**Problem to work on:** Check each line of the data, and copy those where "post" appears.
:::::
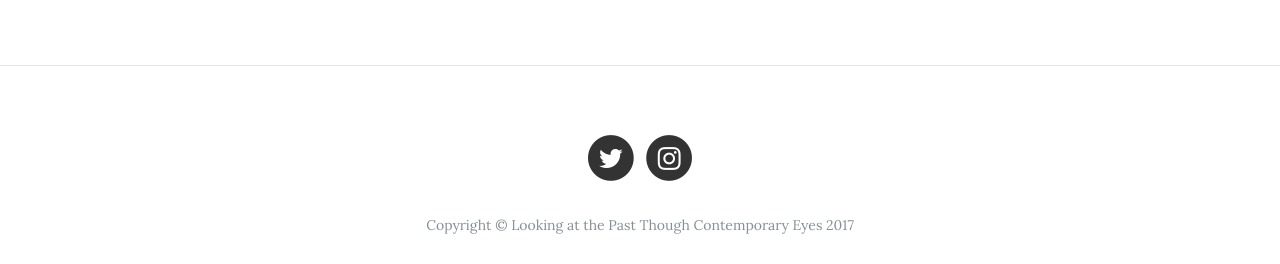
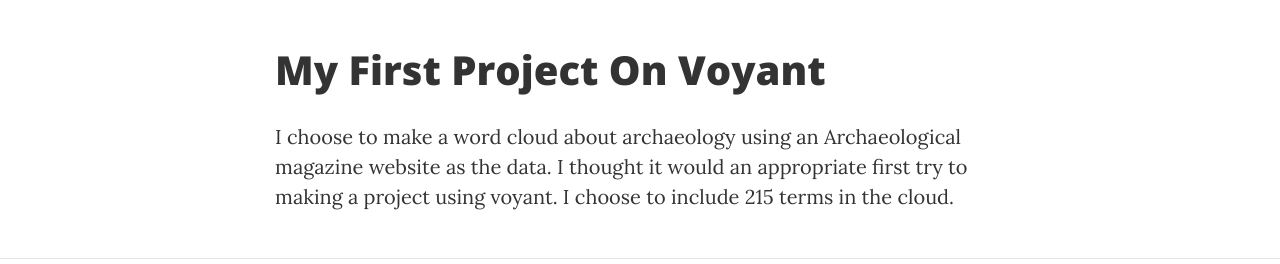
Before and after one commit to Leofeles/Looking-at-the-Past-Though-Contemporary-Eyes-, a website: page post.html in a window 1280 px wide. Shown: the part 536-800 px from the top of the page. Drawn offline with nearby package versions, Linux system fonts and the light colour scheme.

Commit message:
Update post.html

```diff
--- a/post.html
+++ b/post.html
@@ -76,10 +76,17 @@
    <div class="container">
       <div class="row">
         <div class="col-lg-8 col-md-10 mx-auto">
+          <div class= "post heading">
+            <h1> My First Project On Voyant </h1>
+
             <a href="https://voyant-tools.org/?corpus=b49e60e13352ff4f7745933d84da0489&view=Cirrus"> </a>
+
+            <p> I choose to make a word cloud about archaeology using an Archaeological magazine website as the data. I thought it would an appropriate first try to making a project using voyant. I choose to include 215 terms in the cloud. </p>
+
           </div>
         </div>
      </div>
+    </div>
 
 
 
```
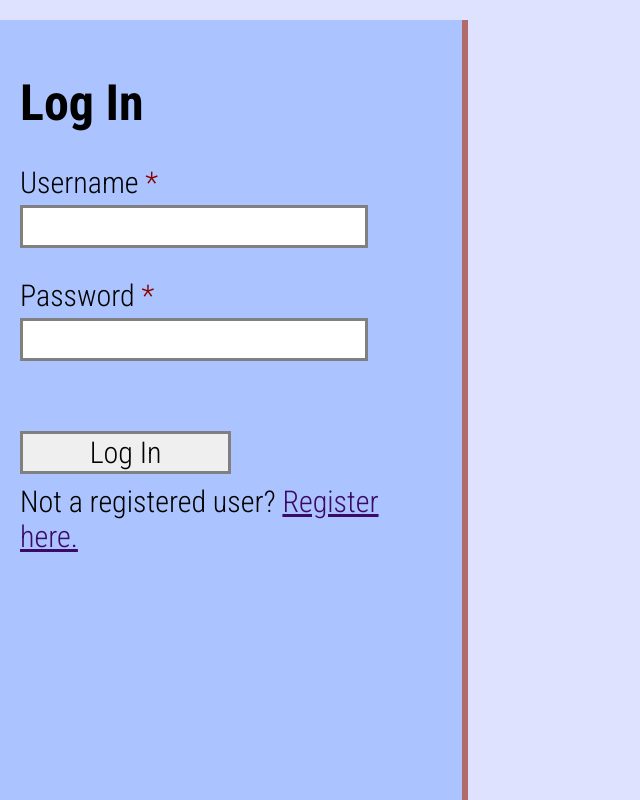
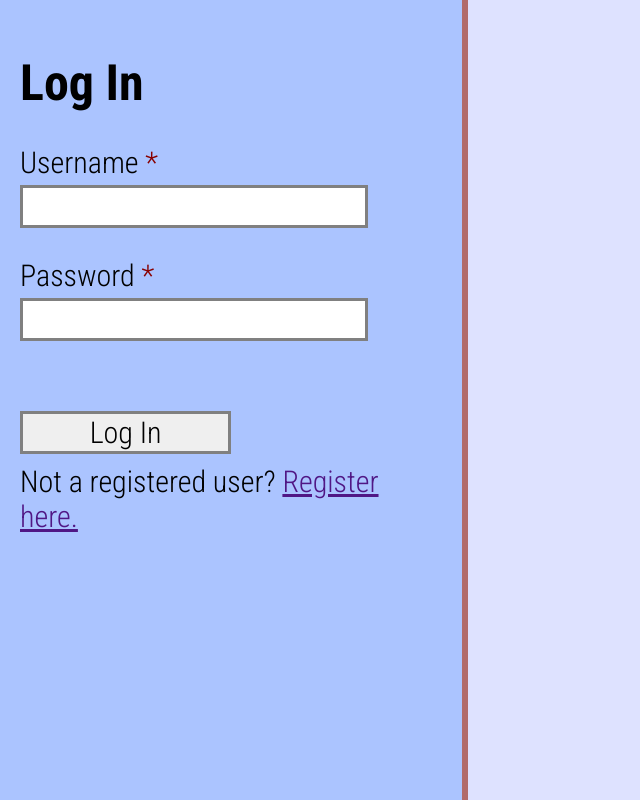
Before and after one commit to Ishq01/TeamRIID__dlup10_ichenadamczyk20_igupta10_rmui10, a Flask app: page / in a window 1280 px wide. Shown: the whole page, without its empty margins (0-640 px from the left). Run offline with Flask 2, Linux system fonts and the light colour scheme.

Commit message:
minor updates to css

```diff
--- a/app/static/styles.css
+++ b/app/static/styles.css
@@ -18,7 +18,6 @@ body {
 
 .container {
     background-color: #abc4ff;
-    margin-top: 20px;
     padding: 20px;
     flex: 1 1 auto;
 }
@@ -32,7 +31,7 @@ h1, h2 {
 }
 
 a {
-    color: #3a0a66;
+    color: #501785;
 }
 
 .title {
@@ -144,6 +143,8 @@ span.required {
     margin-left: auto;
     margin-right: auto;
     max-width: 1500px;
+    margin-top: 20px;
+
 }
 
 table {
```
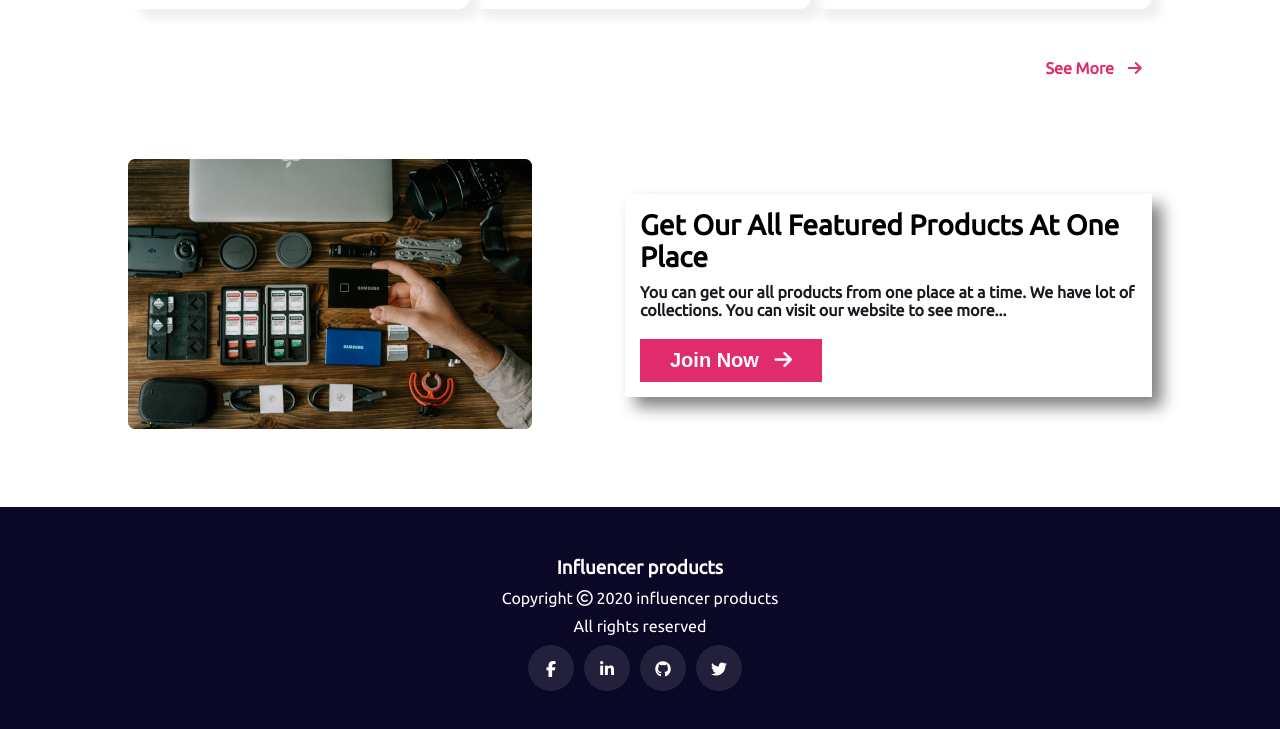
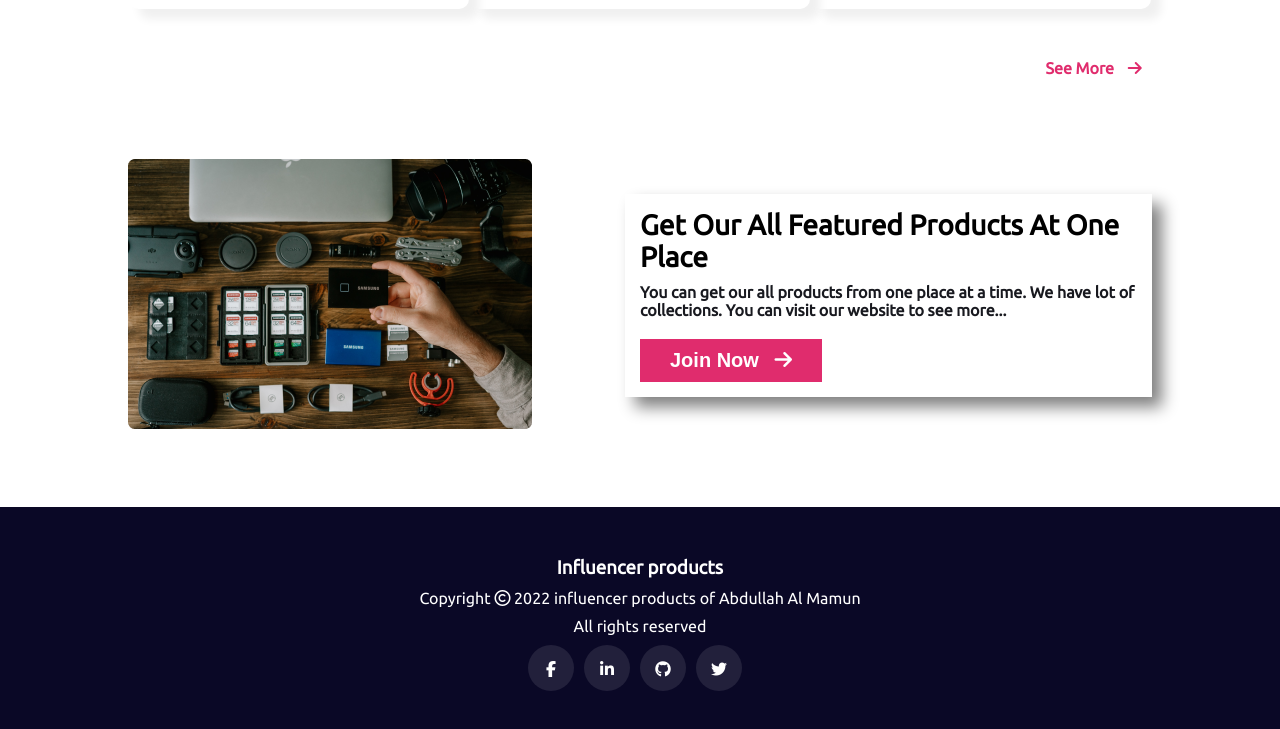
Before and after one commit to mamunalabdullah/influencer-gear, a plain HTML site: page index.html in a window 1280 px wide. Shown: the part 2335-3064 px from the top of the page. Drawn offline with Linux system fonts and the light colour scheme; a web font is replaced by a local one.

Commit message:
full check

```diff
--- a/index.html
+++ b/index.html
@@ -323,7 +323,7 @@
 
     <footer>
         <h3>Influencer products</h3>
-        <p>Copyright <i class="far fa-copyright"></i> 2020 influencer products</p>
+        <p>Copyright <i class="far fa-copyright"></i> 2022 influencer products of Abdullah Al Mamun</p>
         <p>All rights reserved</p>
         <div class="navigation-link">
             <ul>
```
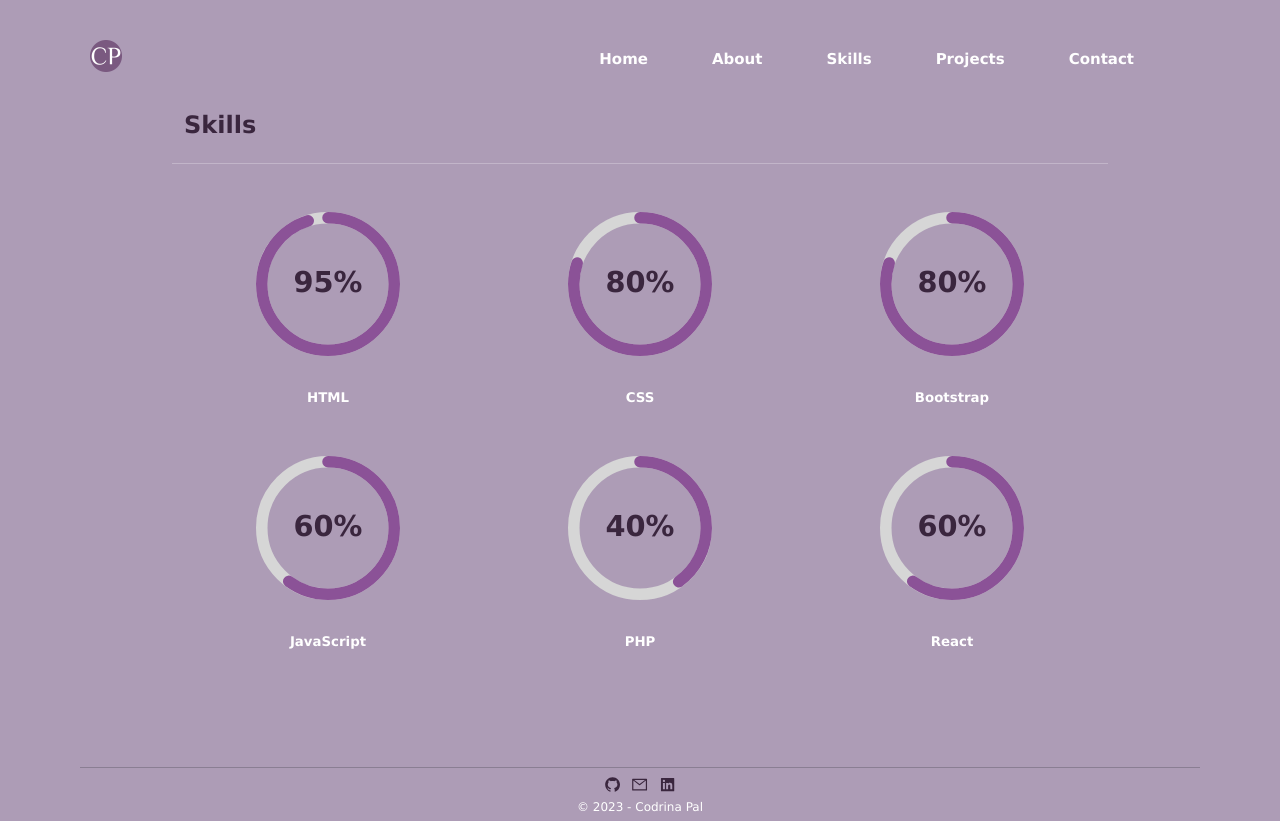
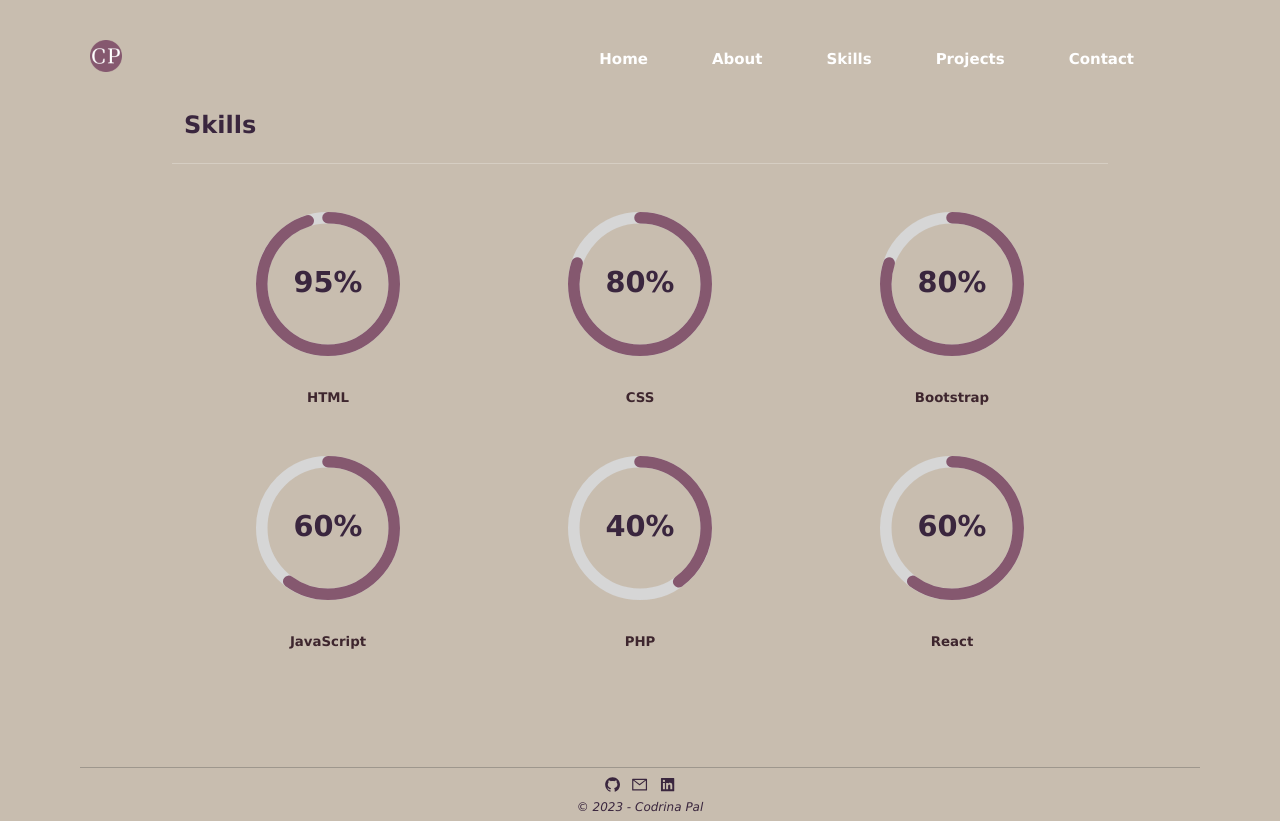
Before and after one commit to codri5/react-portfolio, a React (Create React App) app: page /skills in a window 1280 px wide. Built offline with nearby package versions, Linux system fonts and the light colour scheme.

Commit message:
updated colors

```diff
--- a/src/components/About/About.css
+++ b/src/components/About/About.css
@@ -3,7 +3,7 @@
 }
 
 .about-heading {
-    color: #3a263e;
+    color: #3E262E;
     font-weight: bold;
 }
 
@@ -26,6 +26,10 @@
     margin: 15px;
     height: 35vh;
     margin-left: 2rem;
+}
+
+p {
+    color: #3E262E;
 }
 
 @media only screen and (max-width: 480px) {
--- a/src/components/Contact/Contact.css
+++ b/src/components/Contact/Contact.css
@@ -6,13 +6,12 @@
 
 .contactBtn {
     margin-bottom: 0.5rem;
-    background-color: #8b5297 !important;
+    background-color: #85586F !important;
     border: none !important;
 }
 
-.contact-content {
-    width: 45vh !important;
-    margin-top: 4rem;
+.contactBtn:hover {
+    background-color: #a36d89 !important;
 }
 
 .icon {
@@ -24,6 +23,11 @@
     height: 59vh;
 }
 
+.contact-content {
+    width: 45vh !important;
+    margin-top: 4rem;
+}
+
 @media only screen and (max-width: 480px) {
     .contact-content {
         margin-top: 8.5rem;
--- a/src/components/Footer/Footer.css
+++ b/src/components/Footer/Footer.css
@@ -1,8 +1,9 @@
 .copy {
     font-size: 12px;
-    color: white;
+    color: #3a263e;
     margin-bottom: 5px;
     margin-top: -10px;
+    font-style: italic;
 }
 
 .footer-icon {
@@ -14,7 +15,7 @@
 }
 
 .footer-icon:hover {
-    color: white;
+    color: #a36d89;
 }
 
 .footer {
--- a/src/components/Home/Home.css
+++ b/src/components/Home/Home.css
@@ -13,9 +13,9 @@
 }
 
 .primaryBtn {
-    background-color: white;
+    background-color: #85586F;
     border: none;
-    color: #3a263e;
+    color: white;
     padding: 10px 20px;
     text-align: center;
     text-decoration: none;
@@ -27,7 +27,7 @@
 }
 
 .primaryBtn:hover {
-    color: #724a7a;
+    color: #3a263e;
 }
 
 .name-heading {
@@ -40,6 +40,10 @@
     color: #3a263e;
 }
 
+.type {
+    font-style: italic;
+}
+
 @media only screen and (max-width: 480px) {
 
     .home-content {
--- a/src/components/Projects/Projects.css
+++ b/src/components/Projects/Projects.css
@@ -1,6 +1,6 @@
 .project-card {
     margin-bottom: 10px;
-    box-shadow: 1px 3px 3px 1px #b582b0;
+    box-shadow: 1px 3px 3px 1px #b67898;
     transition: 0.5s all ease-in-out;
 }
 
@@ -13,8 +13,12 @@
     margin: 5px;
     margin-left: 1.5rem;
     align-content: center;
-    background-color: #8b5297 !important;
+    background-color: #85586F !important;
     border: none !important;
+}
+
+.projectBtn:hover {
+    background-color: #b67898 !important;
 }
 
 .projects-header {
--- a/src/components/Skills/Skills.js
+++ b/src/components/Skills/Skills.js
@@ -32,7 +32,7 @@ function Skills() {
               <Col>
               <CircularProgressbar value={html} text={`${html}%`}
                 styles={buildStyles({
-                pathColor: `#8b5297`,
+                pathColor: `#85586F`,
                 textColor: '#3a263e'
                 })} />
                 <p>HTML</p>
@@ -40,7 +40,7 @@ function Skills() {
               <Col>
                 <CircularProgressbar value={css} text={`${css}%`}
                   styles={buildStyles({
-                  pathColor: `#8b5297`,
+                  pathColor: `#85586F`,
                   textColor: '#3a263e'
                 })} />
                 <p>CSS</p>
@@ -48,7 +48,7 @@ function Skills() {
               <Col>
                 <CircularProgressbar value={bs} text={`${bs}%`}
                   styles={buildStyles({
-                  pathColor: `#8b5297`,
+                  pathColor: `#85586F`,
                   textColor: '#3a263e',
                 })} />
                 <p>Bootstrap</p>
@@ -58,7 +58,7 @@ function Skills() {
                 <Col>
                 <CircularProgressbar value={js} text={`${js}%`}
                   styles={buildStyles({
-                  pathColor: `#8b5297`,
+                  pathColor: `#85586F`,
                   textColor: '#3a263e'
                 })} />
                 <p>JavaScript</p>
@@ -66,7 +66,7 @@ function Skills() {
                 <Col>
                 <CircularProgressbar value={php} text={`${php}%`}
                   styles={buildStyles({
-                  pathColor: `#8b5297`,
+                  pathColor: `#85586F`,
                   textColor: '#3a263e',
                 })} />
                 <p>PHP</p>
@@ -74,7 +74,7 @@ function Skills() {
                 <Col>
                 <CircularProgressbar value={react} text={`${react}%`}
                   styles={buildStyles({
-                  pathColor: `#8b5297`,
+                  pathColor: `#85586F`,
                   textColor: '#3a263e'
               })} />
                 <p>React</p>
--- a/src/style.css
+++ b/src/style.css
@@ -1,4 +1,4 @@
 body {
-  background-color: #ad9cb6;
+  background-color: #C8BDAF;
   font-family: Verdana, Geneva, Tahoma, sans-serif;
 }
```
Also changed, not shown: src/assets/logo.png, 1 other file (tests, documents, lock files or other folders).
:::::
**Answer for the task:**
Before and after one commit to Leofeles/Looking-at-the-Past-Though-Contemporary-Eyes-, a website: page post.html in a window 1280 px wide. Shown: the part 536-800 px from the top of the page. Drawn offline with nearby package versions, Linux system fonts and the light colour scheme.
Update post.html
--- a/post.html
+++ b/post.html
+          <div class= "post heading">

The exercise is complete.